* [Task instructions]: Read through the lines below for the string "morara" and copy each one that has it.

Top of Dataset

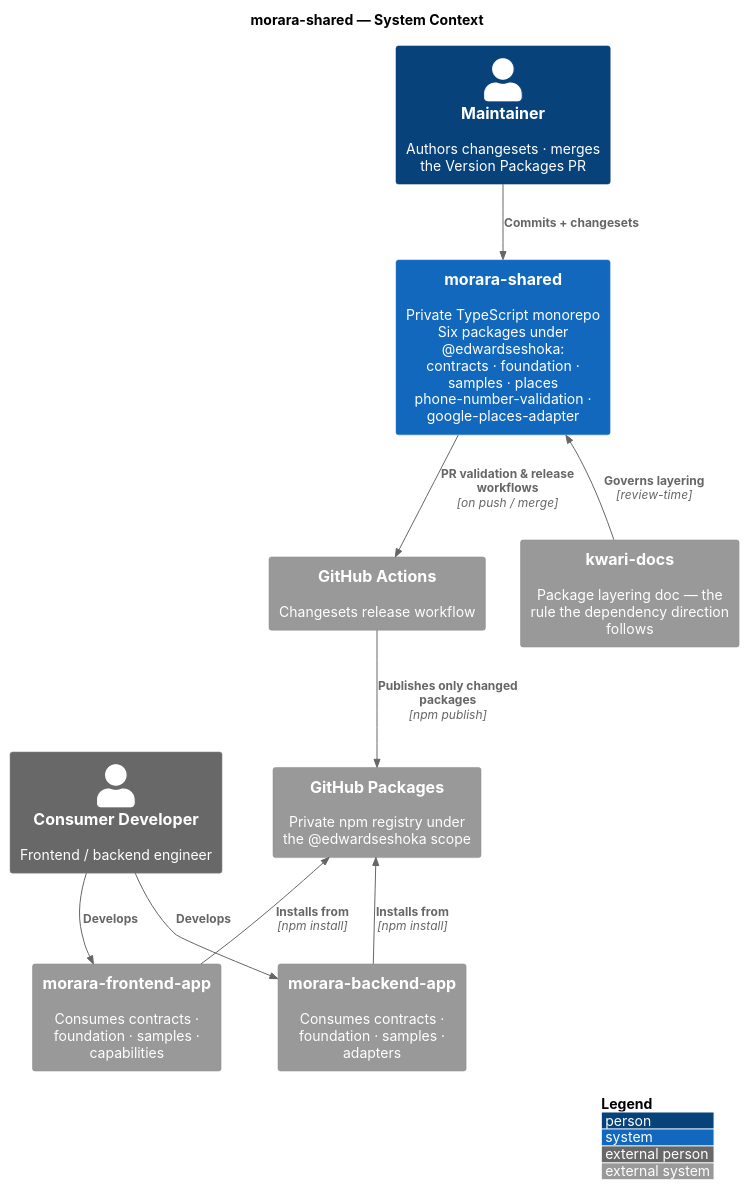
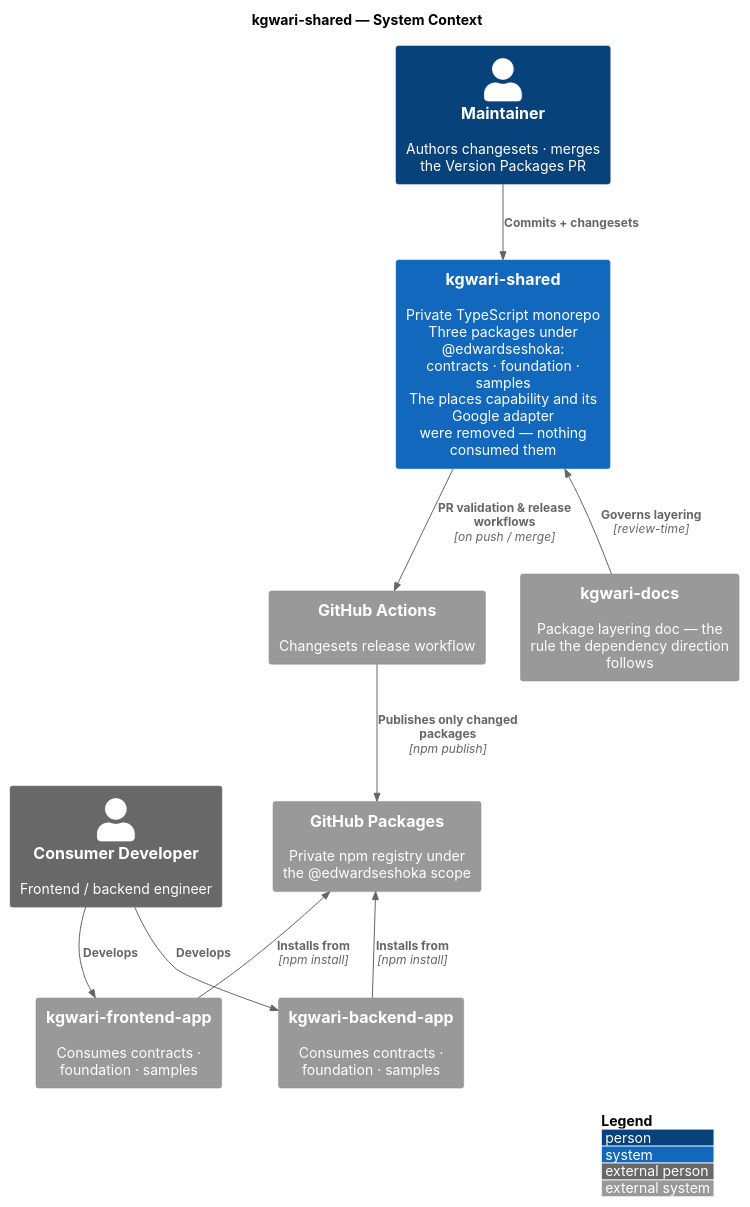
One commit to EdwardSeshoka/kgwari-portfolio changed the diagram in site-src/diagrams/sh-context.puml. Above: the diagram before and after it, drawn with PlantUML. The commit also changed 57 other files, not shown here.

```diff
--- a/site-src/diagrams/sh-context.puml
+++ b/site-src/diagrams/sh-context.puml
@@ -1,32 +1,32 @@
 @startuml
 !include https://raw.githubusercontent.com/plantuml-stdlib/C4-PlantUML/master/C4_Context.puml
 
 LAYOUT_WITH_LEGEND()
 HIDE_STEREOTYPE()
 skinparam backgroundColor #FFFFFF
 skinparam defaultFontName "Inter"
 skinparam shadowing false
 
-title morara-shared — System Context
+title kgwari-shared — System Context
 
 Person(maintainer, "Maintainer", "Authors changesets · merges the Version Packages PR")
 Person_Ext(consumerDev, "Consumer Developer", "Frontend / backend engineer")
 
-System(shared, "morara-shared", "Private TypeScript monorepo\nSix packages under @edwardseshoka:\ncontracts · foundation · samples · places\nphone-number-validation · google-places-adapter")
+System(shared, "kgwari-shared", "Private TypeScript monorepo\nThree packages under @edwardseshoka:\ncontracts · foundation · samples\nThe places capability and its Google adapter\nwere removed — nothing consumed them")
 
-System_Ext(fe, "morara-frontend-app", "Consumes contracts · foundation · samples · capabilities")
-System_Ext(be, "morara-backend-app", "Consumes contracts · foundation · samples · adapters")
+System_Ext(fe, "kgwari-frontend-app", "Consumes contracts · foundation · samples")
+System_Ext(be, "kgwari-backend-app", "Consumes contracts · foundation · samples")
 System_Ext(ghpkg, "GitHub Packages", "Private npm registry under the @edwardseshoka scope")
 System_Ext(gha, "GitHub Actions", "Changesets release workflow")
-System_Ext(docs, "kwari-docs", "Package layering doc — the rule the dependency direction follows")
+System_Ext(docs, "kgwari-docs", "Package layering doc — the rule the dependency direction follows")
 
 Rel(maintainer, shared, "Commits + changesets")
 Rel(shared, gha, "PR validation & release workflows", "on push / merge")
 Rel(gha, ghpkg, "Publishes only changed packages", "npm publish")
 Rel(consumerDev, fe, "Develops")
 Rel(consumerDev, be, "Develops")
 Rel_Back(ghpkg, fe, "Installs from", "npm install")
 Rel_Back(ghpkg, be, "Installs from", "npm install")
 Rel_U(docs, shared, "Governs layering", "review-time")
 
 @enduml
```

Bottom of Dataset
Top of Dataset

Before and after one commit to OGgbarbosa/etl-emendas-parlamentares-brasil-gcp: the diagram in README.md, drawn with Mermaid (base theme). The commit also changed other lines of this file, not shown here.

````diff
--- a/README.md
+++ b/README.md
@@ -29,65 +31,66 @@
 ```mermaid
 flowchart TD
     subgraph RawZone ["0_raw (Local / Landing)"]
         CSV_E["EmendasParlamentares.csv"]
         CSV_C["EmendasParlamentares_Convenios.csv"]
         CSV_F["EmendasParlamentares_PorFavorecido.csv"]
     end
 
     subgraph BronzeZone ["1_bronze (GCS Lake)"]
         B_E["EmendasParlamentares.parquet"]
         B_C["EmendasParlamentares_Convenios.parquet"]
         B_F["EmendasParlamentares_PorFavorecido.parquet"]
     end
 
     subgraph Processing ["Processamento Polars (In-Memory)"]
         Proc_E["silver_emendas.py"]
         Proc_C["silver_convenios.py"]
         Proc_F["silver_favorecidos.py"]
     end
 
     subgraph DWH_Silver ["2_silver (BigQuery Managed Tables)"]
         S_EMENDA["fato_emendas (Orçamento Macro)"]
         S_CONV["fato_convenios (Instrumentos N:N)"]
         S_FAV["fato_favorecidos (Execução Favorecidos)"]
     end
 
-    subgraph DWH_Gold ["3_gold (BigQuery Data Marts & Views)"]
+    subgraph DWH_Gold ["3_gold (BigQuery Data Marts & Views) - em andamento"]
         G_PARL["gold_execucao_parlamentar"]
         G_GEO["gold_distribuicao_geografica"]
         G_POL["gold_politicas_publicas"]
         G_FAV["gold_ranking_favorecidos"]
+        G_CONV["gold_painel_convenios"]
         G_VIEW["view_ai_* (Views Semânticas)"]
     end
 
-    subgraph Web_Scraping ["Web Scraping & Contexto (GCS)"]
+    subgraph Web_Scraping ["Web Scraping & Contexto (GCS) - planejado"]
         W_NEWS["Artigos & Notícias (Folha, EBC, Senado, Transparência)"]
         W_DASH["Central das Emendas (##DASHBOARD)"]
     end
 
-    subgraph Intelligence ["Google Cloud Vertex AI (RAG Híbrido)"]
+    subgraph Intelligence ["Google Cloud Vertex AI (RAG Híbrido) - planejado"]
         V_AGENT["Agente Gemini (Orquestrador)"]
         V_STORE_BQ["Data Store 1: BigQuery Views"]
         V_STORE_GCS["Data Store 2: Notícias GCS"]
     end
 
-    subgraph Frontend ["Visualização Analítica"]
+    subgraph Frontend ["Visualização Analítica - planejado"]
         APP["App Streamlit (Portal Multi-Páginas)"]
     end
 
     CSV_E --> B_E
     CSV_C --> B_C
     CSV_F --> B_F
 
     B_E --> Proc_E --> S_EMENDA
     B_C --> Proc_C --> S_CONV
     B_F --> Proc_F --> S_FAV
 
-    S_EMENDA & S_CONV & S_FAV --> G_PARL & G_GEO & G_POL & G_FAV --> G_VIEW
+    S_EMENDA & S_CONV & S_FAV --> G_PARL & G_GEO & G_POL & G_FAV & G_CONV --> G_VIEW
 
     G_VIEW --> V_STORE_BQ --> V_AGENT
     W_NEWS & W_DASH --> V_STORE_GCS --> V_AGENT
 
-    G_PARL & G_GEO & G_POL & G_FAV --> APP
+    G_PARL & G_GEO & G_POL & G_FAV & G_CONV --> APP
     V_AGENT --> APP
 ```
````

Bottom of Dataset

* [The completed task]:
-title morara-shared — System Context
-System(shared, "morara-shared", "Private TypeScript monorepo\nSix packages under @edwardseshoka:\ncontracts · foundation · samples · places\nphone-number-validation · google-places-adapter")
-System_Ext(fe, "morara-frontend-app", "Consumes contracts · foundation · samples · capabilities")
-System_Ext(be, "morara-backend-app", "Consumes contracts · foundation · samples · adapters")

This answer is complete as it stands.